### Input data
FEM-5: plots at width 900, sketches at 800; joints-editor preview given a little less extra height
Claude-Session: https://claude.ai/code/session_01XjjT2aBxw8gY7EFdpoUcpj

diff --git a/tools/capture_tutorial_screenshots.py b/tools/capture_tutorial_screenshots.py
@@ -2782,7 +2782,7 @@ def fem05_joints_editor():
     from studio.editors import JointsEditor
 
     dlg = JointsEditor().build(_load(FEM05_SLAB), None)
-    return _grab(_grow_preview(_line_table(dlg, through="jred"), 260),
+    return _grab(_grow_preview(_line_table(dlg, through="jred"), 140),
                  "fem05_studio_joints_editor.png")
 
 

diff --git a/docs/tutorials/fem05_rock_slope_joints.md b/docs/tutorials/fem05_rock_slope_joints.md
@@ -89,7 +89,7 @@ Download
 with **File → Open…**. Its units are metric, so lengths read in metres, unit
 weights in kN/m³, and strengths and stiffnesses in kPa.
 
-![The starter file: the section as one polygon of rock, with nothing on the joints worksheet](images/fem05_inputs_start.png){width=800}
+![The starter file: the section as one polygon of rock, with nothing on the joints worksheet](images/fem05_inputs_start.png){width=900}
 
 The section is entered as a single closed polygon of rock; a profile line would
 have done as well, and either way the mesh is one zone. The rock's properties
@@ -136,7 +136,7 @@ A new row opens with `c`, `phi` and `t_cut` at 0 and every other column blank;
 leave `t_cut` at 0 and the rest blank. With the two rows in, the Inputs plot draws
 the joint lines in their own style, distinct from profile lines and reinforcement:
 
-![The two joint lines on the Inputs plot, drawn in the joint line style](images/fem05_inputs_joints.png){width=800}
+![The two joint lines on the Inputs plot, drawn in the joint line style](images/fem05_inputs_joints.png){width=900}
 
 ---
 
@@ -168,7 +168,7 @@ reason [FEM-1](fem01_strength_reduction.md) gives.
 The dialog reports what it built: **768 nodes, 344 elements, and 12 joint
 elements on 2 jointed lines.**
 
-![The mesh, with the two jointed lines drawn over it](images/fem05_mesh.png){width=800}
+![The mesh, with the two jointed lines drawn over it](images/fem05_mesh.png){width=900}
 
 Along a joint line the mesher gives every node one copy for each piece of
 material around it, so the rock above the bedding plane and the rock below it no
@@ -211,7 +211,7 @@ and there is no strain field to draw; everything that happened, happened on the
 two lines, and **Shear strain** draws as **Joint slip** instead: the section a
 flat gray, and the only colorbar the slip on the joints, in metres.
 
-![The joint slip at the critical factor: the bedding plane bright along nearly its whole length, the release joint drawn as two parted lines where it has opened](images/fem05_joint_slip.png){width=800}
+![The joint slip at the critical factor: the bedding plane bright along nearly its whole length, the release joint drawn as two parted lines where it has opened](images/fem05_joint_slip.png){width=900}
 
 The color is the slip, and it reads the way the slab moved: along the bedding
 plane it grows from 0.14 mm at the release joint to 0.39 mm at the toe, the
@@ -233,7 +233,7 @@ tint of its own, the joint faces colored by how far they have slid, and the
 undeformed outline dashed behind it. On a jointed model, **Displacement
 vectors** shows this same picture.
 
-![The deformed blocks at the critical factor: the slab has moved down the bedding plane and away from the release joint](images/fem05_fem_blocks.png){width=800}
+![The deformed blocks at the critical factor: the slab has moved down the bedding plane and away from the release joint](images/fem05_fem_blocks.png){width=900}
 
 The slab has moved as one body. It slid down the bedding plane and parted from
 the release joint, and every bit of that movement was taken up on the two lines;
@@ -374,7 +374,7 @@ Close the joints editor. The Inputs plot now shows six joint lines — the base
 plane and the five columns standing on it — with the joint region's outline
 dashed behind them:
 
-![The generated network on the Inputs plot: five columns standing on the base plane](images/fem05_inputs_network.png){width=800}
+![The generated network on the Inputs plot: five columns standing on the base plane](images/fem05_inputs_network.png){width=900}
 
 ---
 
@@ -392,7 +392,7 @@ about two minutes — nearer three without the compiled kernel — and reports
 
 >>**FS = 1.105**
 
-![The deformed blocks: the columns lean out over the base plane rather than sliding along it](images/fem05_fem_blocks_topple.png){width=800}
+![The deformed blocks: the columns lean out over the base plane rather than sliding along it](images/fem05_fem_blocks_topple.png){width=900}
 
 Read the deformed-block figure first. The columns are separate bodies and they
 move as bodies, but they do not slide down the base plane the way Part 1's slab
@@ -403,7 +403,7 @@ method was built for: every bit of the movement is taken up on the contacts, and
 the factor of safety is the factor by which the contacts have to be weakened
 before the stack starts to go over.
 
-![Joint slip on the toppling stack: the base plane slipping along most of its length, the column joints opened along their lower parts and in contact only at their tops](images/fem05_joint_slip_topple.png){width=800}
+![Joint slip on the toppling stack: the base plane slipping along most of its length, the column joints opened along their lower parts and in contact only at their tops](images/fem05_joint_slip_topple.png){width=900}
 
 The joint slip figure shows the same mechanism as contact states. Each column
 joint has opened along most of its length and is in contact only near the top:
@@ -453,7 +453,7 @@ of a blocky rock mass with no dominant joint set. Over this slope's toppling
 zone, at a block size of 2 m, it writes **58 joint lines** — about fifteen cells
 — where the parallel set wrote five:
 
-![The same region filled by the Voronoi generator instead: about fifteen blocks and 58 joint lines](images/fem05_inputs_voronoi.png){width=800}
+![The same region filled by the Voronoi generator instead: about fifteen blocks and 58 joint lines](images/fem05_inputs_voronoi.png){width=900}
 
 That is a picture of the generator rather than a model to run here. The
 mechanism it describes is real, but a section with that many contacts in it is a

### Goal of the exercise
Please output the complete data exactly.

### Result for this task
FEM-5: plots at width 900, sketches at 800; joints-editor preview given a little less extra height
Claude-Session: https://claude.ai/code/session_01XjjT2aBxw8gY7EFdpoUcpj

diff --git a/tools/capture_tutorial_screenshots.py b/tools/capture_tutorial_screenshots.py
@@ -2782,7 +2782,7 @@ def fem05_joints_editor():
     from studio.editors import JointsEditor
 
     dlg = JointsEditor().build(_load(FEM05_SLAB), None)
-    return _grab(_grow_preview(_line_table(dlg, through="jred"), 260),
+    return _grab(_grow_preview(_line_table(dlg, through="jred"), 140),
                  "fem05_studio_joints_editor.png")
 
 

diff --git a/docs/tutorials/fem05_rock_slope_joints.md b/docs/tutorials/fem05_rock_slope_joints.md
@@ -89,7 +89,7 @@ Download
 with **File → Open…**. Its units are metric, so lengths read in metres, unit
 weights in kN/m³, and strengths and stiffnesses in kPa.
 
-![The starter file: the section as one polygon of rock, with nothing on the joints worksheet](images/fem05_inputs_start.png){width=800}
+![The starter file: the section as one polygon of rock, with nothing on the joints worksheet](images/fem05_inputs_start.png){width=900}
 
 The section is entered as a single closed polygon of rock; a profile line would
 have done as well, and either way the mesh is one zone. The rock's properties
@@ -136,7 +136,7 @@ A new row opens with `c`, `phi` and `t_cut` at 0 and every other column blank;
 leave `t_cut` at 0 and the rest blank. With the two rows in, the Inputs plot draws
 the joint lines in their own style, distinct from profile lines and reinforcement:
 
-![The two joint lines on the Inputs plot, drawn in the joint line style](images/fem05_inputs_joints.png){width=800}
+![The two joint lines on the Inputs plot, drawn in the joint line style](images/fem05_inputs_joints.png){width=900}
 
 ---
 
@@ -168,7 +168,7 @@ reason [FEM-1](fem01_strength_reduction.md) gives.
 The dialog reports what it built: **768 nodes, 344 elements, and 12 joint
 elements on 2 jointed lines.**
 
-![The mesh, with the two jointed lines drawn over it](images/fem05_mesh.png){width=800}
+![The mesh, with the two jointed lines drawn over it](images/fem05_mesh.png){width=900}
 
 Along a joint line the mesher gives every node one copy for each piece of
 material around it, so the rock above the bedding plane and the rock below it no
@@ -211,7 +211,7 @@ and there is no strain field to draw; everything that happened, happened on the
 two lines, and **Shear strain** draws as **Joint slip** instead: the section a
 flat gray, and the only colorbar the slip on the joints, in metres.
 
-![The joint slip at the critical factor: the bedding plane bright along nearly its whole length, the release joint drawn as two parted lines where it has opened](images/fem05_joint_slip.png){width=800}
+![The joint slip at the critical factor: the bedding plane bright along nearly its whole length, the release joint drawn as two parted lines where it has opened](images/fem05_joint_slip.png){width=900}
 
 The color is the slip, and it reads the way the slab moved: along the bedding
 plane it grows from 0.14 mm at the release joint to 0.39 mm at the toe, the
@@ -233,7 +233,7 @@ tint of its own, the joint faces colored by how far they have slid, and the
 undeformed outline dashed behind it. On a jointed model, **Displacement
 vectors** shows this same picture.
 
-![The deformed blocks at the critical factor: the slab has moved down the bedding plane and away from the release joint](images/fem05_fem_blocks.png){width=800}
+![The deformed blocks at the critical factor: the slab has moved down the bedding plane and away from the release joint](images/fem05_fem_blocks.png){width=900}
 
 The slab has moved as one body. It slid down the bedding plane and parted from
 the release joint, and every bit of that movement was taken up on the two lines;
@@ -374,7 +374,7 @@ Close the joints editor. The Inputs plot now shows six joint lines — the base
 plane and the five columns standing on it — with the joint region's outline
 dashed behind them:
 
-![The generated network on the Inputs plot: five columns standing on the base plane](images/fem05_inputs_network.png){width=800}
+![The generated network on the Inputs plot: five columns standing on the base plane](images/fem05_inputs_network.png){width=900}
 
 ---
 
@@ -392,7 +392,7 @@ about two minutes — nearer three without the compiled kernel — and reports
 
 >>**FS = 1.105**
 
-![The deformed blocks: the columns lean out over the base plane rather than sliding along it](images/fem05_fem_blocks_topple.png){width=800}
+![The deformed blocks: the columns lean out over the base plane rather than sliding along it](images/fem05_fem_blocks_topple.png){width=900}
 
 Read the deformed-block figure first. The columns are separate bodies and they
 move as bodies, but they do not slide down the base plane the way Part 1's slab
@@ -403,7 +403,7 @@ method was built for: every bit of the movement is taken up on the contacts, and
 the factor of safety is the factor by which the contacts have to be weakened
 before the stack starts to go over.
 
-![Joint slip on the toppling stack: the base plane slipping along most of its length, the column joints opened along their lower parts and in contact only at their tops](images/fem05_joint_slip_topple.png){width=800}
+![Joint slip on the toppling stack: the base plane slipping along most of its length, the column joints opened along their lower parts and in contact only at their tops](images/fem05_joint_slip_topple.png){width=900}
 
 The joint slip figure shows the same mechanism as contact states. Each column
 joint has opened along most of its length and is in contact only near the top:
@@ -453,7 +453,7 @@ of a blocky rock mass with no dominant joint set. Over this slope's toppling
 zone, at a block size of 2 m, it writes **58 joint lines** — about fifteen cells
 — where the parallel set wrote five:
 
-![The same region filled by the Voronoi generator instead: about fifteen blocks and 58 joint lines](images/fem05_inputs_voronoi.png){width=800}
+![The same region filled by the Voronoi generator instead: about fifteen blocks and 58 joint lines](images/fem05_inputs_voronoi.png){width=900}
 
 That is a picture of the generator rather than a model to run here. The
 mechanism it describes is real, but a section with that many contacts in it is a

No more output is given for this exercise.